The most commonly used representative of this type of test is the Halstead - Reitan Neuropsychological Battery. The second method is to use
an assessment technique in which a fixed battery of tests is given but in this method there is a hierarchical each subtest so that if a function is
impaired, the level at which it is impaired can be determined. The most common representative of this type of test is the Luria - Nebraska.
Common to both of these tests is a long history of research studies examining the ability of the two batteries to measure dysfunction of the
brain and to accurately identify why that dysfunction is occurring.

The third method used by neuropsychologists is the flexible battery approach. By definition, the flexible approach is not a battery because
when one uses this approach one gives a group of tests allegedly picked for just the particular patient. This means that the particular group of
tests is not given to other patients and it is not





Neuropsychology involves the study, evaluation, and treatment of known and suspected brain disorders using the methods of psychology.

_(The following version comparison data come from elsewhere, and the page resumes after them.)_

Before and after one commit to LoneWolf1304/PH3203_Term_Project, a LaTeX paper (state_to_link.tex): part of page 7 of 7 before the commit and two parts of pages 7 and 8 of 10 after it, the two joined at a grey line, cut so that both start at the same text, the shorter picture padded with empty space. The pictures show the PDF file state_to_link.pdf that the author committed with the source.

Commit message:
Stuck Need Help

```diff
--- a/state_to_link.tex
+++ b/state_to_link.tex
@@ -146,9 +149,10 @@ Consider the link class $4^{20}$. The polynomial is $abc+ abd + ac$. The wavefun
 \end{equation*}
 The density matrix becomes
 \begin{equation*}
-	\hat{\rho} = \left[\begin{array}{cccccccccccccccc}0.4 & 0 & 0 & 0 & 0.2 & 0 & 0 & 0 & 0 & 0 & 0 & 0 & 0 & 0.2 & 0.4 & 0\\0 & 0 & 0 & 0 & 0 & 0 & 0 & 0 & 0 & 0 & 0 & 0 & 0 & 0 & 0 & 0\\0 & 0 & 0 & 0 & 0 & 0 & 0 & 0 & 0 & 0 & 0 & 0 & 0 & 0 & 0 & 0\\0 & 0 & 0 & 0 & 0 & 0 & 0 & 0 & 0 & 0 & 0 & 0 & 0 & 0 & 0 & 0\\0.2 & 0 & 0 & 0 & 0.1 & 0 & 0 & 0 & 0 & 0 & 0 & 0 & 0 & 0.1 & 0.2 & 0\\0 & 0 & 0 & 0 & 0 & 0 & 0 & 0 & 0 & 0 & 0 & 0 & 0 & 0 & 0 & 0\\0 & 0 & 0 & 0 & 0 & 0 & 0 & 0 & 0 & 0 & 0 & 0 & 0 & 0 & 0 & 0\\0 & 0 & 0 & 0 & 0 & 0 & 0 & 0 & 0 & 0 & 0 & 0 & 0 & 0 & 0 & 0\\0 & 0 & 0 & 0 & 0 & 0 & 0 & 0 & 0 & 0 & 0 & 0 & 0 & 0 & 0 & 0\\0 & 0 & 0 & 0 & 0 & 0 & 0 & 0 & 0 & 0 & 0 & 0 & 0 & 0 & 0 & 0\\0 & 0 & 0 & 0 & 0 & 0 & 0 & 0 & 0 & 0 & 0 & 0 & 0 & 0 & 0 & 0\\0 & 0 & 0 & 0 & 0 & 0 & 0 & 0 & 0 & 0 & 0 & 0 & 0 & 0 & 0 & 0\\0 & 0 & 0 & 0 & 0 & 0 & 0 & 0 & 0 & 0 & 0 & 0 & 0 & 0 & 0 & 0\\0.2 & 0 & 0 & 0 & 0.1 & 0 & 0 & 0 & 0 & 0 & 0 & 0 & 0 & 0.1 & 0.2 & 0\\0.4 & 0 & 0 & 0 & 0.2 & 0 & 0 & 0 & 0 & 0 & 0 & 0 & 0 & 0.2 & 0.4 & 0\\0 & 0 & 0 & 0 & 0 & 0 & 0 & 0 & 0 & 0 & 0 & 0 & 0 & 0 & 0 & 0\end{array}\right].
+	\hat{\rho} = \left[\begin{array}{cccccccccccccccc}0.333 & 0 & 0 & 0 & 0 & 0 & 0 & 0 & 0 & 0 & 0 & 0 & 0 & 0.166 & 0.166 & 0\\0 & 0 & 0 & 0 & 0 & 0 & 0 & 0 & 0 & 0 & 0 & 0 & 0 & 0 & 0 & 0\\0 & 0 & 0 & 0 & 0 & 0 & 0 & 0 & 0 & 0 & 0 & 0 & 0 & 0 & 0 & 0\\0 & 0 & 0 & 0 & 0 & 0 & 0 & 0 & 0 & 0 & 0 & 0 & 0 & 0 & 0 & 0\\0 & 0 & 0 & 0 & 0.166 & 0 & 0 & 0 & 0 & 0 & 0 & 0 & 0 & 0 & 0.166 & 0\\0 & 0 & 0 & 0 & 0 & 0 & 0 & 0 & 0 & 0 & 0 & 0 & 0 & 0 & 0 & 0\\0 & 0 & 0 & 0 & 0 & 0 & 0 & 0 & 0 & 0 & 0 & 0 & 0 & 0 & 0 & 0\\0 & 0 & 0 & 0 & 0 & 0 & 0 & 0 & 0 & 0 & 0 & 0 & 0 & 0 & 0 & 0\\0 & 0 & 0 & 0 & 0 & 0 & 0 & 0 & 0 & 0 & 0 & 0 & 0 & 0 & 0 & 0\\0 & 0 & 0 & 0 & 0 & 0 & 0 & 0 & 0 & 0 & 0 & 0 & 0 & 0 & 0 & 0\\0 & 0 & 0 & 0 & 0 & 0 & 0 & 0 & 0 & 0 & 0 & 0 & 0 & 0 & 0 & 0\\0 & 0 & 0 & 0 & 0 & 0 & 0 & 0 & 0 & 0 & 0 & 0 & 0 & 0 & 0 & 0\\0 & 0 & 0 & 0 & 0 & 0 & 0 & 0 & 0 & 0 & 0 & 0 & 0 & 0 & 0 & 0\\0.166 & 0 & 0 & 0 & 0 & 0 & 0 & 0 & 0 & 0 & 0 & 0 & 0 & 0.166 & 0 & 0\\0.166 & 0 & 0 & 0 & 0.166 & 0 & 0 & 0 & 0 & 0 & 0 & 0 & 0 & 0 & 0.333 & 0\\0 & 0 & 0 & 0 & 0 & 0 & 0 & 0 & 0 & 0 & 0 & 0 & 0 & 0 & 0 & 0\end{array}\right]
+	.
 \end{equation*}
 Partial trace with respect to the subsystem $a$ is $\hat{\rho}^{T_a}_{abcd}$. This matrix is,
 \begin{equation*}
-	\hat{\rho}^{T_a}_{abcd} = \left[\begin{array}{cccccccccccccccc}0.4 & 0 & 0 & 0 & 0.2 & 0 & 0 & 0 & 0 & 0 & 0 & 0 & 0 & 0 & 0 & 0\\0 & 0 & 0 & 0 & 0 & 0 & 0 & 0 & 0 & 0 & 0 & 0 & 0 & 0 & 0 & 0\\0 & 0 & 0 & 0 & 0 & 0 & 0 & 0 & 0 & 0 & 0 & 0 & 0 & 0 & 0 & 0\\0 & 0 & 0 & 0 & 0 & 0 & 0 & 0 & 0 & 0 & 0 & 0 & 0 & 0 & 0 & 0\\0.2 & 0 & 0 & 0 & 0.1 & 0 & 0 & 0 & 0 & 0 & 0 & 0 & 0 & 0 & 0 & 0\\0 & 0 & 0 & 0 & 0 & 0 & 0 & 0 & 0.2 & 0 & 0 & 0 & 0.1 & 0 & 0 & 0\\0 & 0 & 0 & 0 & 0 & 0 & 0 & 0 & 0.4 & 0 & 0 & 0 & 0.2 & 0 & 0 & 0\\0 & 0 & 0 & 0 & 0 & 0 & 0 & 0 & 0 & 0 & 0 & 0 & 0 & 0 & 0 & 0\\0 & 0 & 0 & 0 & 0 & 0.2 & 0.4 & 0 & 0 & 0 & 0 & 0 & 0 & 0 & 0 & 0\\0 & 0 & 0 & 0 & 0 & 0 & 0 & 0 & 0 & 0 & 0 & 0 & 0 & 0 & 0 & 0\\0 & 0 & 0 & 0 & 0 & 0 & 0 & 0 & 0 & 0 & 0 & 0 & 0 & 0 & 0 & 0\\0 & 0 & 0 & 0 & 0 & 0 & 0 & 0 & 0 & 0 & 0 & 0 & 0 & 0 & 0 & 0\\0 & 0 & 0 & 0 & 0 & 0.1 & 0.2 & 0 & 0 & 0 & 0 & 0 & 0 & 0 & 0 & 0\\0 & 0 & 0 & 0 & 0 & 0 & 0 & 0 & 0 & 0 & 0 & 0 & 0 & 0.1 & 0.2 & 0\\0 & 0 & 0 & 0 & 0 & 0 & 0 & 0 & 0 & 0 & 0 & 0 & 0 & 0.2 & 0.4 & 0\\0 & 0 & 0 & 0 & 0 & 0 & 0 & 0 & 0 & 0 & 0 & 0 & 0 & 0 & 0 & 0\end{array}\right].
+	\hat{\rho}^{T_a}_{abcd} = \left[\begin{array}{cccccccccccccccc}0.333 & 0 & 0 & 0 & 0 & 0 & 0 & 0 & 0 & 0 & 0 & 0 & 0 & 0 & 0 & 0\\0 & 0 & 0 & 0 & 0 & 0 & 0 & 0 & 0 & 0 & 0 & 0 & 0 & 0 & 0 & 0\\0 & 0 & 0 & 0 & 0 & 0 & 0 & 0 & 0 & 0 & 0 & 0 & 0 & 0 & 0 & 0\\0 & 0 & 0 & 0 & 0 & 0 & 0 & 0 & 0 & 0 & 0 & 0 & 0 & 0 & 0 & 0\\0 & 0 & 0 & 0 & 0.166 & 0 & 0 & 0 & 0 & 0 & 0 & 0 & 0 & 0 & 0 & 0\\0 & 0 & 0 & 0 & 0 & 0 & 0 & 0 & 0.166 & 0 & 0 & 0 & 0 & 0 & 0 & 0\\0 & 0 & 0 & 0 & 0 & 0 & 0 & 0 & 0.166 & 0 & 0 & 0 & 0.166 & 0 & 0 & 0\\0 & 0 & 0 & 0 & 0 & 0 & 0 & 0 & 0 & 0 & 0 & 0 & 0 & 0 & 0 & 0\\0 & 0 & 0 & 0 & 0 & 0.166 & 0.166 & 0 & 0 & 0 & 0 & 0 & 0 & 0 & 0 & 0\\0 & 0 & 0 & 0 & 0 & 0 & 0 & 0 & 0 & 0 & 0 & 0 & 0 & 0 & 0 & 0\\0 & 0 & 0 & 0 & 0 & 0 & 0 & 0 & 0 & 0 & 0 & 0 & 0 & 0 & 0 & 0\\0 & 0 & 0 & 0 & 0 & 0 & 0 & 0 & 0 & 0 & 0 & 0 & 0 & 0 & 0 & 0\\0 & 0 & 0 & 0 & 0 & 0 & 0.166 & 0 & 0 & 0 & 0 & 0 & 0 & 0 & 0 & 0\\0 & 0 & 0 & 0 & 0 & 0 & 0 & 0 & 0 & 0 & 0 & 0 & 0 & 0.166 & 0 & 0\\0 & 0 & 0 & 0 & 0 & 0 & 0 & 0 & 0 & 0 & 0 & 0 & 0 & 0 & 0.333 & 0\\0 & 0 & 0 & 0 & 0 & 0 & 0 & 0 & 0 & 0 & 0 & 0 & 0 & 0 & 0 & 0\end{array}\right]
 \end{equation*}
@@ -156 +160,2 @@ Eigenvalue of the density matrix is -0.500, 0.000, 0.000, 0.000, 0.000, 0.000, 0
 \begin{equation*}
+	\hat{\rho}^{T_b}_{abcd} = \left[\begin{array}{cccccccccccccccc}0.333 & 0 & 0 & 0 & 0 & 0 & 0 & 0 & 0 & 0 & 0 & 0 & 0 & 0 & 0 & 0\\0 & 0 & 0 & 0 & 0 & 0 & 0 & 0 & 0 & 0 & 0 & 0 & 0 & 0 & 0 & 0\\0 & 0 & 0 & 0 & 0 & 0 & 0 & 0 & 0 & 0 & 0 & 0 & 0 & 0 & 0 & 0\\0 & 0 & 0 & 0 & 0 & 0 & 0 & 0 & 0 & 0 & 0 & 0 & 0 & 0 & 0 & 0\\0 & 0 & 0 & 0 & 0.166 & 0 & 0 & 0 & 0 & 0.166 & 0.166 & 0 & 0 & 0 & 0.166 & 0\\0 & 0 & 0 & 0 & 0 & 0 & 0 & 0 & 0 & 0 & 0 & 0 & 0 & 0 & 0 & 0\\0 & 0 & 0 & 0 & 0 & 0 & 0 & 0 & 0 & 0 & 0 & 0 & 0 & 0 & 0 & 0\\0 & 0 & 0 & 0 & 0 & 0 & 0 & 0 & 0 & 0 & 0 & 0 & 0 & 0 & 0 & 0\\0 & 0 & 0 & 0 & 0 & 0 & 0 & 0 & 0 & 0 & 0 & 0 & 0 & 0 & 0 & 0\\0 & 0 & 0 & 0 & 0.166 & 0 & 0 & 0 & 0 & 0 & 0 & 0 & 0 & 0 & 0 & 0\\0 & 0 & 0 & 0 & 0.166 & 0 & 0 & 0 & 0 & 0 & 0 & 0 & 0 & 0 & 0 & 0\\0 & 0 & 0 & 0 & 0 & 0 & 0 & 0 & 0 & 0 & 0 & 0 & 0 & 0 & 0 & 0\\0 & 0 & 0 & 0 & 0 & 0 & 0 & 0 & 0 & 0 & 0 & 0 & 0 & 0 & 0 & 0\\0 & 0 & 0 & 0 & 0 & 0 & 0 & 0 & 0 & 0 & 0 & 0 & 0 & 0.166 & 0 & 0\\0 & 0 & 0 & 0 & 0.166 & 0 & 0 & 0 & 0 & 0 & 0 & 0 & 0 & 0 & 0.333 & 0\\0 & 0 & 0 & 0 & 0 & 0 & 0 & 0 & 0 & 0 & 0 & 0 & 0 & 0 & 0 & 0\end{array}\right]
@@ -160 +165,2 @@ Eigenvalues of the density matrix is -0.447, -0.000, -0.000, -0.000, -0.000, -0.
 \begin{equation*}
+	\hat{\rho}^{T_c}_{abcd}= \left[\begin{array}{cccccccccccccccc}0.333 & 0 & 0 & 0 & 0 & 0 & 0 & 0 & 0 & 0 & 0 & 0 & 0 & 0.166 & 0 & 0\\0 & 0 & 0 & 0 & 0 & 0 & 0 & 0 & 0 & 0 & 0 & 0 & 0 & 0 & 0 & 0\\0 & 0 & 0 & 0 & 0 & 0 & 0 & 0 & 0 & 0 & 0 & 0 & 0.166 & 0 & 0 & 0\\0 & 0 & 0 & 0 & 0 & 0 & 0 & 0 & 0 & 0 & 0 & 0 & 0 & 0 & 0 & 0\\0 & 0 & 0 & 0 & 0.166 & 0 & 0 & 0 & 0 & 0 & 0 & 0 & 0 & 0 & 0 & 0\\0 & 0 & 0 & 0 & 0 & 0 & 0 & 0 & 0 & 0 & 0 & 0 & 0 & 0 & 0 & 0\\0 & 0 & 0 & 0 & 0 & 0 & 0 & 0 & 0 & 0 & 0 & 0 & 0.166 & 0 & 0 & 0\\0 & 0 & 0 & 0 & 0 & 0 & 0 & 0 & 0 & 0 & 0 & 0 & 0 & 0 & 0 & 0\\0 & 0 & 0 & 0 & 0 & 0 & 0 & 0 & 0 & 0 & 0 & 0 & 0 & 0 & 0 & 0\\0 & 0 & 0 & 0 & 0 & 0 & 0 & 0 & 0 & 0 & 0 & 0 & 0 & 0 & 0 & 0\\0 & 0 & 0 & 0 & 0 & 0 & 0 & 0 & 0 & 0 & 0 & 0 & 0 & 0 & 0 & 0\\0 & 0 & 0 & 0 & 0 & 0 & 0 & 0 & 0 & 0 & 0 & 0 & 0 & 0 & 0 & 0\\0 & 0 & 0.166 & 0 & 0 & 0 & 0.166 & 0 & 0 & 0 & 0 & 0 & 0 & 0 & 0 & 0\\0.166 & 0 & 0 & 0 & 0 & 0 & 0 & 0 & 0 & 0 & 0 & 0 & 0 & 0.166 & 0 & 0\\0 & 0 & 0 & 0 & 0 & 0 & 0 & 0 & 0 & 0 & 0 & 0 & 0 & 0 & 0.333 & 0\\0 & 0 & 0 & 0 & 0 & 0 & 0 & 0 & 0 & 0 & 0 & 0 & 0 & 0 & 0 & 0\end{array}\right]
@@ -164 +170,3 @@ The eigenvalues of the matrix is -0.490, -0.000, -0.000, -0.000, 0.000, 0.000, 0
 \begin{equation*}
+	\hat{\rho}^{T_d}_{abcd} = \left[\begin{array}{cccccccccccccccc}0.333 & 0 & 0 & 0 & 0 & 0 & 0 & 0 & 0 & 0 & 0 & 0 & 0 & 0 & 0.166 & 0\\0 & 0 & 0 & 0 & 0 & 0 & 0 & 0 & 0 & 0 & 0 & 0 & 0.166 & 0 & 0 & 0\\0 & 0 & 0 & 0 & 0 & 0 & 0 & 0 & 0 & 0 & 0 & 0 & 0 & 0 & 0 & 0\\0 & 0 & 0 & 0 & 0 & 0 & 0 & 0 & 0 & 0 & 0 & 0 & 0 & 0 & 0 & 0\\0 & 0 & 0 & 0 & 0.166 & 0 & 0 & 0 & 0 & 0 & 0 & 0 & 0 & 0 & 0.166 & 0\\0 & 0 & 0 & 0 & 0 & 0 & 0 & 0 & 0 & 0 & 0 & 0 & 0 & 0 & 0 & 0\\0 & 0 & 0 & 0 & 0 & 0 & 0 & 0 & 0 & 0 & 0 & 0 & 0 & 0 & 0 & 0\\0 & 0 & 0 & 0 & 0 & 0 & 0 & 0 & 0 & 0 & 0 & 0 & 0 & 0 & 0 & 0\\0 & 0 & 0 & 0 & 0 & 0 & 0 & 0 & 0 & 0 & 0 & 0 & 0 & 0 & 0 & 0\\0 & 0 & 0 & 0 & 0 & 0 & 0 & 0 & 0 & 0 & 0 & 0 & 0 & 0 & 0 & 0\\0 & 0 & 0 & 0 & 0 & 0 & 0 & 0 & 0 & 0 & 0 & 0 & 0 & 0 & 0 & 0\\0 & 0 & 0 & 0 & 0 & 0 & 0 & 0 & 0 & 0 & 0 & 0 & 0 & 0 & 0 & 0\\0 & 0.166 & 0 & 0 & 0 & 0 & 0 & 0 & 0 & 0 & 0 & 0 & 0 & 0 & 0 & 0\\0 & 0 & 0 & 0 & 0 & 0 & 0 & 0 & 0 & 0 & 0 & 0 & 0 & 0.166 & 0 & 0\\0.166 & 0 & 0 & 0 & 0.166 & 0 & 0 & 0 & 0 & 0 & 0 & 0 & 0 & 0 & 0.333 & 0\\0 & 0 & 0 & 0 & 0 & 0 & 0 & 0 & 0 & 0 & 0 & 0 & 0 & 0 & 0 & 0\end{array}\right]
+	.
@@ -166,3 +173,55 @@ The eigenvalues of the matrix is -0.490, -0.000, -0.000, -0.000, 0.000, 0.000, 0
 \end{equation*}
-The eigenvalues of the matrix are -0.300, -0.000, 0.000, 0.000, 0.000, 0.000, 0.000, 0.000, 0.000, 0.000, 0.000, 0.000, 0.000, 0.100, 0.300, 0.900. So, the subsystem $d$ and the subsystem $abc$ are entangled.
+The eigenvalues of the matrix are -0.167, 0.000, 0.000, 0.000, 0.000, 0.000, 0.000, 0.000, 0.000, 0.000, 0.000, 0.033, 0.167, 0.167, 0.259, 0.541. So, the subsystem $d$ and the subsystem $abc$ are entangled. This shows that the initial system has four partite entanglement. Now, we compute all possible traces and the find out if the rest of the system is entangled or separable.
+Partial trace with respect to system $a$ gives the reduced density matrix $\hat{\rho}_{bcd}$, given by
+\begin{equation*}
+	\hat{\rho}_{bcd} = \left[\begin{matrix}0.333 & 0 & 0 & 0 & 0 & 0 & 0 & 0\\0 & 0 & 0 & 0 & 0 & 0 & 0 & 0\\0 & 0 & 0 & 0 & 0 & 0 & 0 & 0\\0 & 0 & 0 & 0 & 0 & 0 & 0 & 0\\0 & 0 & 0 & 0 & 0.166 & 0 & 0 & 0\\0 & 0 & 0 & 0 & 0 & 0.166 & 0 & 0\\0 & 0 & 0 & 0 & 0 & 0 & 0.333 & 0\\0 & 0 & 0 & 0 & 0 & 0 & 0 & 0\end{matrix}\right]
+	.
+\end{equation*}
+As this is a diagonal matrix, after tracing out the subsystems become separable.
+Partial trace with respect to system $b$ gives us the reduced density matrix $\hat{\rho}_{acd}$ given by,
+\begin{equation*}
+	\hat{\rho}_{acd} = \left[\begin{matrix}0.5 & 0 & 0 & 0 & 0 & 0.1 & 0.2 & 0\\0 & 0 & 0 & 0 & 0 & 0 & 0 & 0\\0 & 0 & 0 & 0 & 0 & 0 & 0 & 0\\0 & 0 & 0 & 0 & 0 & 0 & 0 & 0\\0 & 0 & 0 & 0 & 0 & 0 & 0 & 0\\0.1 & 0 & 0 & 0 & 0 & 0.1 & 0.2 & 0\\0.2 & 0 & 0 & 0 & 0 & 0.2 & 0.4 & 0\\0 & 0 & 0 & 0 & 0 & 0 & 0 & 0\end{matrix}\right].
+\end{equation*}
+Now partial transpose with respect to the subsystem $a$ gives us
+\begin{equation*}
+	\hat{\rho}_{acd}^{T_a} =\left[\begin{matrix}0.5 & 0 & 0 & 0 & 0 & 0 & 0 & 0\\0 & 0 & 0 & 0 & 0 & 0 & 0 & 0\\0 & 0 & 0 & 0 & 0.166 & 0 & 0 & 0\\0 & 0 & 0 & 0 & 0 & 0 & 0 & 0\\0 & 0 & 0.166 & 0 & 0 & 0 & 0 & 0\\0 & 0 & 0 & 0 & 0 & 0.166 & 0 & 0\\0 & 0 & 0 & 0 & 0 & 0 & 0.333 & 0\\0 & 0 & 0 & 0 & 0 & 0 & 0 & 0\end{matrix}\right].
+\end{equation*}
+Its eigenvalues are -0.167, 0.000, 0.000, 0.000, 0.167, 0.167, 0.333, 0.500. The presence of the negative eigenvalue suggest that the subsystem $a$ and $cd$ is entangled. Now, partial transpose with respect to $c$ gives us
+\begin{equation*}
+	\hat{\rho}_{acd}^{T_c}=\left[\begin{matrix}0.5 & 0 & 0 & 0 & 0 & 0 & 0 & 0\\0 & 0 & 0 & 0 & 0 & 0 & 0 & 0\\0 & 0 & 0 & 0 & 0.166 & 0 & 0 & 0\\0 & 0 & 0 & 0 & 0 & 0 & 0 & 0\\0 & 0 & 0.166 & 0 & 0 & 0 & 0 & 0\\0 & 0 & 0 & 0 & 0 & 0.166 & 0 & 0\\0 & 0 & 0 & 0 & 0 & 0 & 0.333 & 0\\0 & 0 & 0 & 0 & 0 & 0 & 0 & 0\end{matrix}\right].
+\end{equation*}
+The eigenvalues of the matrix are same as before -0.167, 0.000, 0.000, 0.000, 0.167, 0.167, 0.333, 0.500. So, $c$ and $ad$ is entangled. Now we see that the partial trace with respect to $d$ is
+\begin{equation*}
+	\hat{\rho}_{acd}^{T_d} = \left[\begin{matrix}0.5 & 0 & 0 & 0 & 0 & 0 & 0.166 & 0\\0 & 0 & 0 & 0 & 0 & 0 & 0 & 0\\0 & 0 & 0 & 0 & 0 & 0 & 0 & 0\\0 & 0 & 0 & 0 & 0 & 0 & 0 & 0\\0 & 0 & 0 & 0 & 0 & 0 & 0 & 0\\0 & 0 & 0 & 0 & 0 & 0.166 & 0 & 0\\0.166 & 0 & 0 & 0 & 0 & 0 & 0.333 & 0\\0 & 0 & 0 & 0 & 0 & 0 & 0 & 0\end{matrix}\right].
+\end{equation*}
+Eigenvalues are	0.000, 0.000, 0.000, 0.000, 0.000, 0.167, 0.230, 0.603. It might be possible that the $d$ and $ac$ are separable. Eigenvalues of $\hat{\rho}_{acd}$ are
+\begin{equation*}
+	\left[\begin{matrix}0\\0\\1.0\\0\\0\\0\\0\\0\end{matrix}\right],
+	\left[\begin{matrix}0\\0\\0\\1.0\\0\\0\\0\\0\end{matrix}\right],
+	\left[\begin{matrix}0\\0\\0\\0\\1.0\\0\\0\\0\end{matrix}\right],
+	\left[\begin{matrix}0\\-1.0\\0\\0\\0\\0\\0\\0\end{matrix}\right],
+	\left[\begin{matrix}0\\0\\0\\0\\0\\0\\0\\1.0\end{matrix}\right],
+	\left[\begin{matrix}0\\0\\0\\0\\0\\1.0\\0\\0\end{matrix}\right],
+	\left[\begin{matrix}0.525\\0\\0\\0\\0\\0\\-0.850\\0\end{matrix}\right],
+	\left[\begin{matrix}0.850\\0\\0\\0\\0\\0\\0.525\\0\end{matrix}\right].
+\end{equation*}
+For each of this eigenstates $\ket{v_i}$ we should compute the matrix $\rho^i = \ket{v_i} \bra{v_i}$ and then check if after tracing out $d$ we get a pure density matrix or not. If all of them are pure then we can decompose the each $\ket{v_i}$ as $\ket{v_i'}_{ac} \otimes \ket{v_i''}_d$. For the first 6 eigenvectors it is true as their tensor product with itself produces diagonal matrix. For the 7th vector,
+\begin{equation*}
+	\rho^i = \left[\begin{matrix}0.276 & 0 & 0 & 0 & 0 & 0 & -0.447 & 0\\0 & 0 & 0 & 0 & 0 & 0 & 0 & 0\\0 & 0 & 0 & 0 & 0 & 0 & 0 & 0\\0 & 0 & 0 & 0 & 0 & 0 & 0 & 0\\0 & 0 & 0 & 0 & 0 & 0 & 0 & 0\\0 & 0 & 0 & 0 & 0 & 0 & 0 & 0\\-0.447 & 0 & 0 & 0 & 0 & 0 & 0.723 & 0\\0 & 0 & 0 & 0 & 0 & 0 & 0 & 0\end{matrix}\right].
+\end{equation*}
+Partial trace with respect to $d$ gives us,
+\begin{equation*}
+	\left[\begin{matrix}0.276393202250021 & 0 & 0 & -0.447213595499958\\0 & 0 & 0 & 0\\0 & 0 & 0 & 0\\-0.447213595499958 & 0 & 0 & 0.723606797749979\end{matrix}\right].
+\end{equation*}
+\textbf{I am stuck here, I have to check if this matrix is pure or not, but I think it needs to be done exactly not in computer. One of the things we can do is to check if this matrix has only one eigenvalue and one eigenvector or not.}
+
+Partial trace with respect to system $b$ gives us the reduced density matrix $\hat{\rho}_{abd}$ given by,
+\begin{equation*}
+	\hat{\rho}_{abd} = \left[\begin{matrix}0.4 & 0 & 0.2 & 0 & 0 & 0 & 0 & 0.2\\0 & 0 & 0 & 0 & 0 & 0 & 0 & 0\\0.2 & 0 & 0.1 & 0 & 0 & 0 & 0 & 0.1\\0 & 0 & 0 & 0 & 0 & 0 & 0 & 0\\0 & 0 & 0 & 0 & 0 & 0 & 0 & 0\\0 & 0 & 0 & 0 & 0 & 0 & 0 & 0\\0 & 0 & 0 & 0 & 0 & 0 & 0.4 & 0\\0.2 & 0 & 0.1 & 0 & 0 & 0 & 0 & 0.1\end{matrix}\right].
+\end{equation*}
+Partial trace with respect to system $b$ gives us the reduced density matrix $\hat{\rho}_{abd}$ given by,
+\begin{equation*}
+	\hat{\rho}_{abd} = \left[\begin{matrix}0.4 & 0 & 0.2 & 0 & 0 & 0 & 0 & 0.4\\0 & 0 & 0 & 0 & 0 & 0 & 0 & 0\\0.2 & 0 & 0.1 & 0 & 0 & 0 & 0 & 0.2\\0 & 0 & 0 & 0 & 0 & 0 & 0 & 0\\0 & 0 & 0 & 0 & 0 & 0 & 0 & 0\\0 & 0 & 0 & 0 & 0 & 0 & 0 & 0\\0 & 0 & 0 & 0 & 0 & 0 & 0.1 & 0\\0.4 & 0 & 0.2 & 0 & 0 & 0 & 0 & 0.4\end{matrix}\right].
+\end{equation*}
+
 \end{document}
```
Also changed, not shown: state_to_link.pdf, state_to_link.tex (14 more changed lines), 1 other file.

"How do neuropsychologists study these brain/behavior relationships?" Classically, brain/behavior relationships have been inferred from the
study of individuals with head injuries, tumors, neurological disease, and other unpleasant brain pathologies. Behavioral changes are assumed
to be due to this brain tissue damage. For instance, if a stroke caused damage to the very back of your brain, it is known that you will more than
likely experience visual difficulties eventhough your eyes are perfectly intact. On the other hand, if the stroke caused damage to the very front
of your brain, attention, lack of social insight, and sequencing difficulties would be expected. New brain imaging techniques have allowed us to
study brain/behavior in people without brain injury, and not surprisingly, basically the same observations have been made. In a nutshell, a
large group of the brain\'s functions are said to be "localized" to different areas.





The last 5 to 10 years in behavioral neurology and neuropsychology have seen tremendous advances in the understanding of the brain bases
of cognition, perception, and affect. This, in part is due to the development and growing availability of brain imaging techniques, as well as
theoretical and methodological progress in cognitive psychology.

Behavioral Neurology and Neuropsychology, Martha J. Farah, Publisher: McGraw-Hill Companies, The

Pub. Date: January 1997





Traditionally defined, neuropsychology is the study of (and, the assessment, understanding, integration, and modification of) brain-behavior
relationships. Neuropsychology seeks to understand how the brain, through structure and network functions, controls/produces behavior and
mental processes, including emotions, personality, thinking, learning and remembering, problem solving, and consciousness. It is also
concerned with how behavior may influence the brain and related physiological processes, as in the emerging field of psychoneuroimmunology
(the study that seeks to understand the complex interactions among brain and immune systems, and their

implications for health).

Neuropsychology seeks knowledge about brain and behavior relationships through the study of both normal and damaged brain systems. It
seeks to identify the underlying